Background: The inability of anterior cruciate ligament reconstruction (ACLR) surgery to reduce tibial internal rotation causes many problems. A large tibial internal rotation will result in a patellofemoral pain syndrome. This study aimed to introduce a new technique of modified exorotation graft tension at tibial fixation to minimize endorotation, reduce tibial internal rotation, and prevent patellofemoral pain syndrome. Methods: This study was a randomized double-blind controlled clinical trial. ACL rupture patients underwent ACLR surgery between December 2014 and Februrary 2015. They were randomized to standard endorotation group or modified exorotation group. Hamstring autograft was used and fixed with an EndoButton® and bioabsorbable interference screw. Tibial tubercle to trochlear grove (TTTG) was used to evaluate rotation, whereas cartilage oligomeric matrix protein (COMP) was employed to analyze cartilage breakdown. The functional outcome was measured using the Kujala score to assess patellofemoral joint function. Evaluations were conducted before the surgery and at 6 months postoperation. Results: A total of 29 subjects were recruited. Sixteen subjects were allocated into the standard endorotation group, and 13 were assigned to the modified exorotation group. The exorotation group demonstrated better results than the endorotation group in all three parameters: TTTG (p=0.028), COMP (p<0.001), and Kujala score (p=0.015). Conclusion: A new technique of modified exorotation direction of graft tension for ACL reconstructive surgery at tibial fixation showed a significant reduction in tibial internal rotation and cartilage breakdown. The proposed method could significantly improve the functional outcome of those with total ACL rupture.

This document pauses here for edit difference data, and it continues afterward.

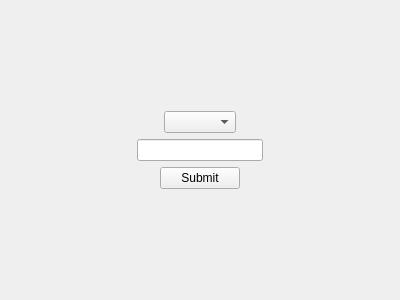
First picture: the form in addabr.ui, repository kia-far/QtDBS, before the edit.
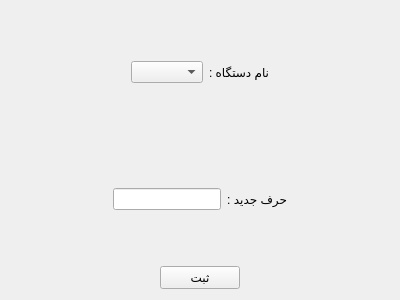
Second picture: the form after the edit.

Commit message: fixed labels. admin mode resets.

```diff
--- a/addabr.ui
+++ b/addabr.ui
@@ -13,6 +13,9 @@
   <property name="windowTitle">
    <string>Form</string>
   </property>
+  <property name="styleSheet">
+   <string notr="true">font: 12pt &quot;Segoe UI&quot;;</string>
+  </property>
   <layout class="QVBoxLayout" name="verticalLayout_2">
    <item>
     <layout class="QVBoxLayout" name="verticalLayout">
@@ -32,7 +35,18 @@
         </spacer>
        </item>
        <item>
-        <widget class="QComboBox" name="comboBox"/>
+        <layout class="QHBoxLayout" name="horizontalLayout_4">
+         <item>
+          <widget class="QComboBox" name="comboBox"/>
+         </item>
+         <item>
+          <widget class="QLabel" name="label">
+           <property name="text">
+            <string>نام دستگاه :</string>
+           </property>
+          </widget>
+         </item>
+        </layout>
        </item>
        <item>
         <spacer name="horizontalSpacer_2">
@@ -65,7 +79,18 @@
         </spacer>
        </item>
        <item>
-        <widget class="QLineEdit" name="lineEdit"/>
+        <layout class="QHBoxLayout" name="horizontalLayout_5">
+         <item>
+          <widget class="QLineEdit" name="lineEdit"/>
+         </item>
+         <item>
+          <widget class="QLabel" name="label_2">
+           <property name="text">
+            <string>حرف جدید :</string>
+           </property>
+          </widget>
+         </item>
+        </layout>
        </item>
        <item>
         <spacer name="horizontalSpacer_4">
@@ -100,7 +125,7 @@
        <item>
         <widget class="QPushButton" name="submitButton">
          <property name="text">
-          <string>Submit</string>
+          <string>ثبت</string>
          </property>
         </widget>
        </item>
```
The commit also changes 27 other files.
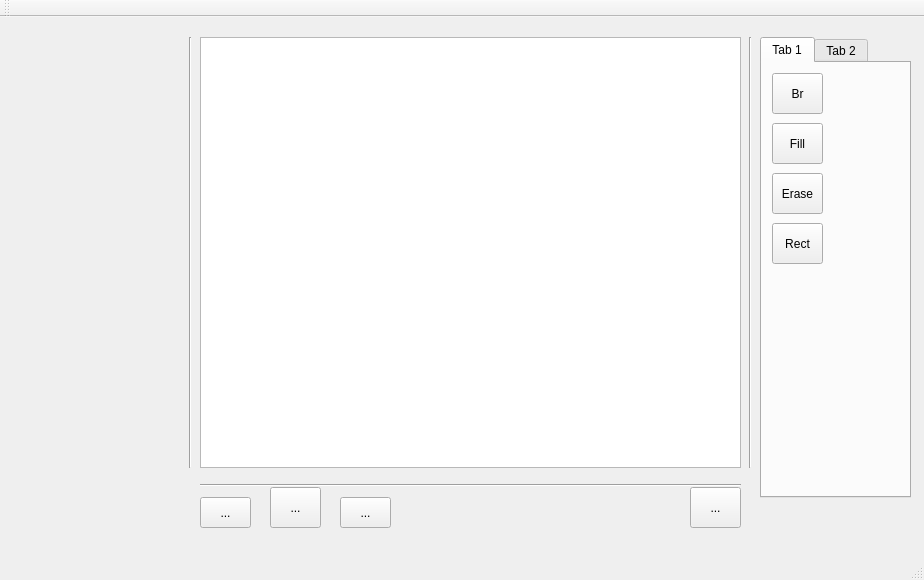
Above: Sprite_Editor_Extreme/mainwindow.ui from jokthefoo/Sprite-Editor before the change. Below: the same form after it.
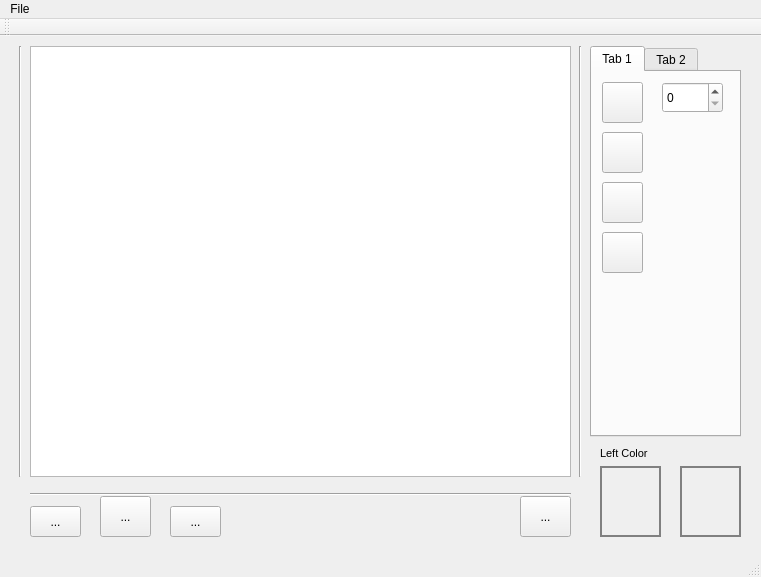
That is the form after the change. The open tabs and pages were chosen to show the change. Custom widgets are drawn as their Qt base class.

```diff
--- a/Sprite_Editor_Extreme/mainwindow.ui
+++ b/Sprite_Editor_Extreme/mainwindow.ui
@@ -6,8 +6,8 @@
    <rect>
     <x>0</x>
     <y>0</y>
-    <width>924</width>
-    <height>580</height>
+    <width>761</width>
+    <height>577</height>
    </rect>
   </property>
   <property name="windowTitle">
@@ -17,8 +17,8 @@
    <widget class="QGraphicsView" name="graphicsView">
     <property name="geometry">
      <rect>
-      <x>200</x>
-      <y>20</y>
+      <x>30</x>
+      <y>10</y>
       <width>541</width>
       <height>431</height>
      </rect>
@@ -27,8 +27,8 @@
    <widget class="Line" name="line">
     <property name="geometry">
      <rect>
-      <x>180</x>
-      <y>20</y>
+      <x>10</x>
+      <y>10</y>
       <width>20</width>
       <height>431</height>
      </rect>
@@ -40,8 +40,8 @@
    <widget class="Line" name="line_2">
     <property name="geometry">
      <rect>
-      <x>200</x>
-      <y>460</y>
+      <x>30</x>
+      <y>450</y>
       <width>541</width>
       <height>16</height>
      </rect>
@@ -53,8 +53,8 @@
    <widget class="Line" name="line_3">
     <property name="geometry">
      <rect>
-      <x>740</x>
-      <y>20</y>
+      <x>570</x>
+      <y>10</y>
       <width>20</width>
       <height>431</height>
      </rect>
@@ -66,8 +66,8 @@
    <widget class="QToolButton" name="add_Frame_Button">
     <property name="geometry">
      <rect>
-      <x>690</x>
-      <y>470</y>
+      <x>520</x>
+      <y>460</y>
       <width>51</width>
       <height>41</height>
      </rect>
@@ -79,8 +79,8 @@
    <widget class="QToolButton" name="previous_frame_button">
     <property name="geometry">
      <rect>
-      <x>200</x>
-      <y>480</y>
+      <x>30</x>
+      <y>470</y>
       <width>51</width>
       <height>31</height>
      </rect>
@@ -92,8 +92,8 @@
    <widget class="QToolButton" name="play_button">
     <property name="geometry">
      <rect>
-      <x>270</x>
-      <y>470</y>
+      <x>100</x>
+      <y>460</y>
       <width>51</width>
       <height>41</height>
      </rect>
@@ -105,8 +105,8 @@
    <widget class="QToolButton" name="next_frame_button">
     <property name="geometry">
      <rect>
-      <x>340</x>
-      <y>480</y>
+      <x>170</x>
+      <y>470</y>
       <width>51</width>
       <height>31</height>
      </rect>
@@ -118,14 +118,14 @@
    <widget class="QTabWidget" name="tabWidget">
     <property name="geometry">
      <rect>
-      <x>760</x>
-      <y>20</y>
+      <x>590</x>
+      <y>10</y>
       <width>151</width>
-      <height>461</height>
+      <height>391</height>
      </rect>
     </property>
     <property name="currentIndex">
-     <number>1</number>
+     <number>0</number>
     </property>
     <widget class="QWidget" name="tab">
      <attribute name="title">
@@ -136,12 +136,15 @@
        <rect>
         <x>10</x>
         <y>10</y>
-        <width>51</width>
+        <width>41</width>
         <height>41</height>
        </rect>
       </property>
       <property name="text">
-       <string>Br</string>
+       <string/>
+      </property>
+      <property name="popupMode">
+       <enum>QToolButton::InstantPopup</enum>
       </property>
      </widget>
      <widget class="QToolButton" name="fill_Bucket_Button">
@@ -149,12 +152,15 @@
        <rect>
         <x>10</x>
         <y>60</y>
-        <width>51</width>
+        <width>41</width>
         <height>41</height>
        </rect>
       </property>
       <property name="text">
-       <string>Fill</string>
+       <string/>
+      </property>
+      <property name="popupMode">
+       <enum>QToolButton::InstantPopup</enum>
       </property>
      </widget>
      <widget class="QToolButton" name="eraser_Button">
@@ -162,12 +168,15 @@
        <rect>
         <x>10</x>
         <y>110</y>
-        <width>51</width>
+        <width>41</width>
         <height>41</height>
        </rect>
       </property>
       <property name="text">
-       <string>Erase</string>
+       <string/>
+      </property>
+      <property name="popupMode">
+       <enum>QToolButton::InstantPopup</enum>
       </property>
      </widget>
      <widget class="QToolButton" name="rectangle_button">
@@ -175,12 +184,25 @@
        <rect>
         <x>10</x>
         <y>160</y>
-        <width>51</width>
+        <width>41</width>
         <height>41</height>
        </rect>
       </property>
       <property name="text">
-       <string>Rect</string>
+       <string/>
+      </property>
+      <property name="popupMode">
+       <enum>QToolButton::InstantPopup</enum>
+      </property>
+     </widget>
+     <widget class="QSpinBox" name="brushSize">
+      <property name="geometry">
+       <rect>
+        <x>70</x>
+        <y>10</y>
+        <width>61</width>
+        <height>31</height>
+       </rect>
       </property>
      </widget>
     </widget>
@@ -193,12 +215,12 @@
        <rect>
         <x>10</x>
         <y>160</y>
-        <width>51</width>
+        <width>41</width>
         <height>41</height>
        </rect>
       </property>
       <property name="text">
-       <string>RotateL</string>
+       <string/>
       </property>
      </widget>
      <widget class="QToolButton" name="zoom_Out_Button">
@@ -206,12 +228,12 @@
        <rect>
         <x>10</x>
         <y>60</y>
-        <width>51</width>
+        <width>41</width>
         <height>41</height>
        </rect>
       </property>
       <property name="text">
-       <string>ZOut</string>
+       <string/>
       </property>
      </widget>
      <widget class="QToolButton" name="rotate_Right_Button">
@@ -219,12 +241,12 @@
        <rect>
         <x>10</x>
         <y>110</y>
-        <width>51</width>
+        <width>41</width>
         <height>41</height>
        </rect>
       </property>
       <property name="text">
-       <string>RotateR</string>
+       <string/>
       </property>
      </widget>
      <widget class="QToolButton" name="zoom_In_Button">
@@ -232,19 +254,21 @@
        <rect>
         <x>10</x>
         <y>10</y>
-        <width>51</width>
+        <width>41</width>
         <height>41</height>
        </rect>
       </property>
       <property name="text">
-       <string>Zoom In</string>
+       <string/>
       </property>
+     </widget>
+    </widget>
      </widget>
      <widget class="ColorBox" name="leftColor">
       <property name="geometry">
        <rect>
-        <x>10</x>
-        <y>350</y>
+      <x>600</x>
+      <y>430</y>
         <width>61</width>
         <height>71</height>
        </rect>
@@ -255,6 +279,9 @@
       <property name="styleSheet">
        <string notr="true">border: 2px solid grey</string>
       </property>
+    <property name="lineWidth">
+     <number>1</number>
+    </property>
       <property name="text">
        <string/>
       </property>
@@ -262,8 +289,8 @@
      <widget class="ColorBox" name="leftColor_2">
       <property name="geometry">
        <rect>
-        <x>80</x>
-        <y>350</y>
+      <x>680</x>
+      <y>430</y>
         <width>61</width>
         <height>71</height>
        </rect>
@@ -281,8 +308,8 @@
      <widget class="QLabel" name="label">
       <property name="geometry">
        <rect>
-        <x>10</x>
-        <y>330</y>
+      <x>600</x>
+      <y>410</y>
         <width>59</width>
         <height>14</height>
        </rect>
@@ -297,17 +324,23 @@
       </property>
      </widget>
     </widget>
-   </widget>
-  </widget>
   <widget class="QMenuBar" name="menuBar">
    <property name="geometry">
     <rect>
      <x>0</x>
      <y>0</y>
-     <width>924</width>
+     <width>761</width>
      <height>19</height>
     </rect>
    </property>
+   <widget class="QMenu" name="menuFile">
+    <property name="title">
+     <string>File</string>
+    </property>
+    <addaction name="separator"/>
+    <addaction name="actionCanvasSize_2"/>
+   </widget>
+   <addaction name="menuFile"/>
   </widget>
   <widget class="QToolBar" name="mainToolBar">
    <attribute name="toolBarArea">
@@ -318,6 +351,16 @@
    </attribute>
   </widget>
   <widget class="QStatusBar" name="statusBar"/>
+  <action name="actionCanvasSize">
+   <property name="text">
+    <string>CanvasSize</string>
+   </property>
+  </action>
+  <action name="actionCanvasSize_2">
+   <property name="text">
+    <string>CanvasSize</string>
+   </property>
+  </action>
  </widget>
  <layoutdefault spacing="6" margin="11"/>
  <customwidgets>
```
Lines whose indentation alone changed are shown as unchanged.
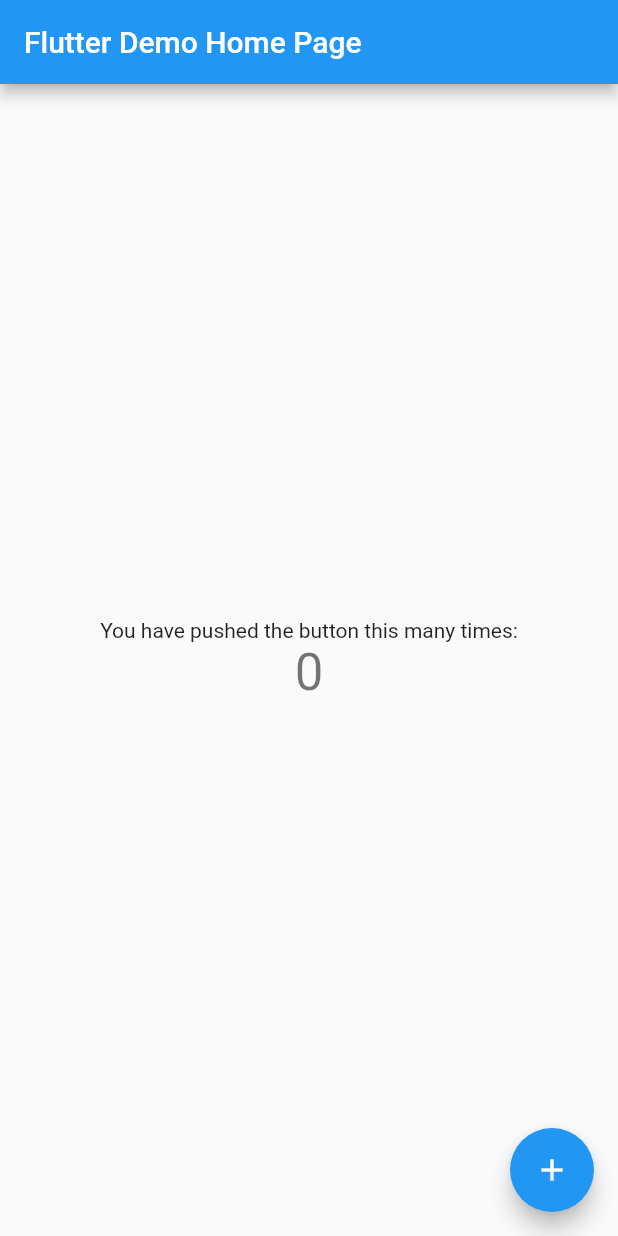
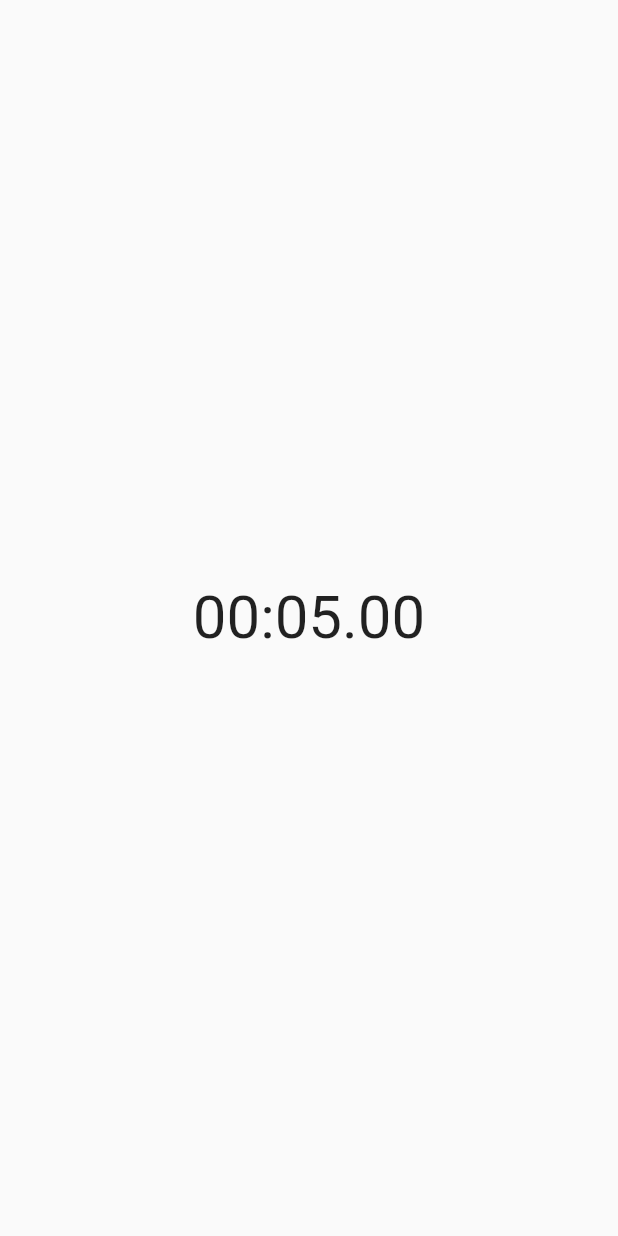
Before and after one commit to ahlgren1234/stopwatch, a Flutter app: the screen it shows after launch, on a phone screen of 412 x 824 dp. Run offline on Flutter 3.47's test engine with Material 2 defaults, Android fonts, the phone set to English and light mode, and no system bars; missing offline and left inert: dart:html.

Commit message:
Basic setup

```diff
--- a/lib/main.dart
+++ b/lib/main.dart
@@ -1,115 +1,29 @@
 import 'package:flutter/material.dart';
+import 'package:stopwatch/ui/stopwatch.dart';
 
 void main() {
-  runApp(const MyApp());
+  runApp(MyApp());
 }
 
 class MyApp extends StatelessWidget {
-  const MyApp({super.key});
-
-  // This widget is the root of your application.
   @override
   Widget build(BuildContext context) {
     return MaterialApp(
-      title: 'Flutter Demo',
-      theme: ThemeData(
-        // This is the theme of your application.
-        //
-        // Try running your application with "flutter run". You'll see the
-        // application has a blue toolbar. Then, without quitting the app, try
-        // changing the primarySwatch below to Colors.green and then invoke
-        // "hot reload" (press "r" in the console where you ran "flutter run",
-        // or simply save your changes to "hot reload" in a Flutter IDE).
-        // Notice that the counter didn't reset back to zero; the application
-        // is not restarted.
-        primarySwatch: Colors.blue,
-      ),
-      home: const MyHomePage(title: 'Flutter Demo Home Page'),
+      debugShowCheckedModeBanner: false,
+      home: MyHomePage(),
     );
   }
 }
 
-class MyHomePage extends StatefulWidget {
-  const MyHomePage({super.key, required this.title});
-
-  // This widget is the home page of your application. It is stateful, meaning
-  // that it has a State object (defined below) that contains fields that affect
-  // how it looks.
-
-  // This class is the configuration for the state. It holds the values (in this
-  // case the title) provided by the parent (in this case the App widget) and
-  // used by the build method of the State. Fields in a Widget subclass are
-  // always marked "final".
-
-  final String title;
-
-  @override
-  State<MyHomePage> createState() => _MyHomePageState();
-}
-
-class _MyHomePageState extends State<MyHomePage> {
-  int _counter = 0;
-
-  void _incrementCounter() {
-    setState(() {
-      // This call to setState tells the Flutter framework that something has
-      // changed in this State, which causes it to rerun the build method below
-      // so that the display can reflect the updated values. If we changed
-      // _counter without calling setState(), then the build method would not be
-      // called again, and so nothing would appear to happen.
-      _counter++;
-    });
-  }
+class MyHomePage extends StatelessWidget {
+  MyHomePage({Key? key}) : super(key: key);
 
   @override
   Widget build(BuildContext context) {
-    // This method is rerun every time setState is called, for instance as done
-    // by the _incrementCounter method above.
-    //
-    // The Flutter framework has been optimized to make rerunning build methods
-    // fast, so that you can just rebuild anything that needs updating rather
-    // than having to individually change instances of widgets.
     return Scaffold(
-      appBar: AppBar(
-        // Here we take the value from the MyHomePage object that was created by
-        // the App.build method, and use it to set our appbar title.
-        title: Text(widget.title),
+      body: Center(
+        child: Stopwatch(),
       ),
-      body: Center(
-        // Center is a layout widget. It takes a single child and positions it
-        // in the middle of the parent.
-        child: Column(
-          // Column is also a layout widget. It takes a list of children and
-          // arranges them vertically. By default, it sizes itself to fit its
-          // children horizontally, and tries to be as tall as its parent.
-          //
-          // Invoke "debug painting" (press "p" in the console, choose the
-          // "Toggle Debug Paint" action from the Flutter Inspector in Android
-          // Studio, or the "Toggle Debug Paint" command in Visual Studio Code)
-          // to see the wireframe for each widget.
-          //
-          // Column has various properties to control how it sizes itself and
-          // how it positions its children. Here we use mainAxisAlignment to
-          // center the children vertically; the main axis here is the vertical
-          // axis because Columns are vertical (the cross axis would be
-          // horizontal).
-          mainAxisAlignment: MainAxisAlignment.center,
-          children: <Widget>[
-            const Text(
-              'You have pushed the button this many times:',
-            ),
-            Text(
-              '$_counter',
-              style: Theme.of(context).textTheme.headline4,
-            ),
-          ],
-        ),
-      ),
-      floatingActionButton: FloatingActionButton(
-        onPressed: _incrementCounter,
-        tooltip: 'Increment',
-        child: const Icon(Icons.add),
-      ), // This trailing comma makes auto-formatting nicer for build methods.
     );
   }
 }
--- a/lib/ui/elapsed_time_text_basic.dart
+++ b/lib/ui/elapsed_time_text_basic.dart
@@ -0,0 +1,22 @@
+import 'package:flutter/material.dart';
+
+class ElapsedTimeTextBasic extends StatelessWidget {
+  const ElapsedTimeTextBasic({Key? key, required this.elapsed})
+      : super(key: key);
+  final Duration elapsed;
+
+  @override
+  Widget build(BuildContext context) {
+    final hundreds = (elapsed.inMilliseconds / 10) % 100;
+    final seconds = elapsed.inSeconds % 60;
+    final minutes = elapsed.inMinutes % 60;
+    final hundredsStr = hundreds.toStringAsFixed(0).padLeft(2, '0');
+    final secondsStr = seconds.toString().padLeft(2, '0');
+    final minutesStr = minutes.toString().padLeft(2, '0');
+    return Text(
+      '$minutesStr:$secondsStr.$hundredsStr',
+      textAlign: TextAlign.center,
+      style: const TextStyle(fontSize: 40),
+    );
+  }
+}
--- a/lib/ui/stopwatch.dart
+++ b/lib/ui/stopwatch.dart
@@ -0,0 +1,16 @@
+import 'package:flutter/material.dart';
+import 'package:stopwatch/ui/elapsed_time_text_basic.dart';
+
+class Stopwatch extends StatefulWidget {
+  @override
+  _StopwatchState createState() => _StopwatchState();
+}
+
+class _StopwatchState extends State<Stopwatch> {
+  @override
+  Widget build(BuildContext context) {
+    return ElapsedTimeTextBasic(
+      elapsed: Duration(seconds: 5),
+    );
+  }
+}
```
Also changed, not shown: lib/ui/elapsed_time_text.dart (+50 -0 lines), lib/ui/reset_button.dart (+24 -0 lines), lib/ui/start_stop_button.dart (+26 -0 lines).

- ACL reconstruction surgery
- Anterior cruciate ligament
- Cartilage oligomeric matrix protein
- Kujala score
- Tibial tubercle trochlear groove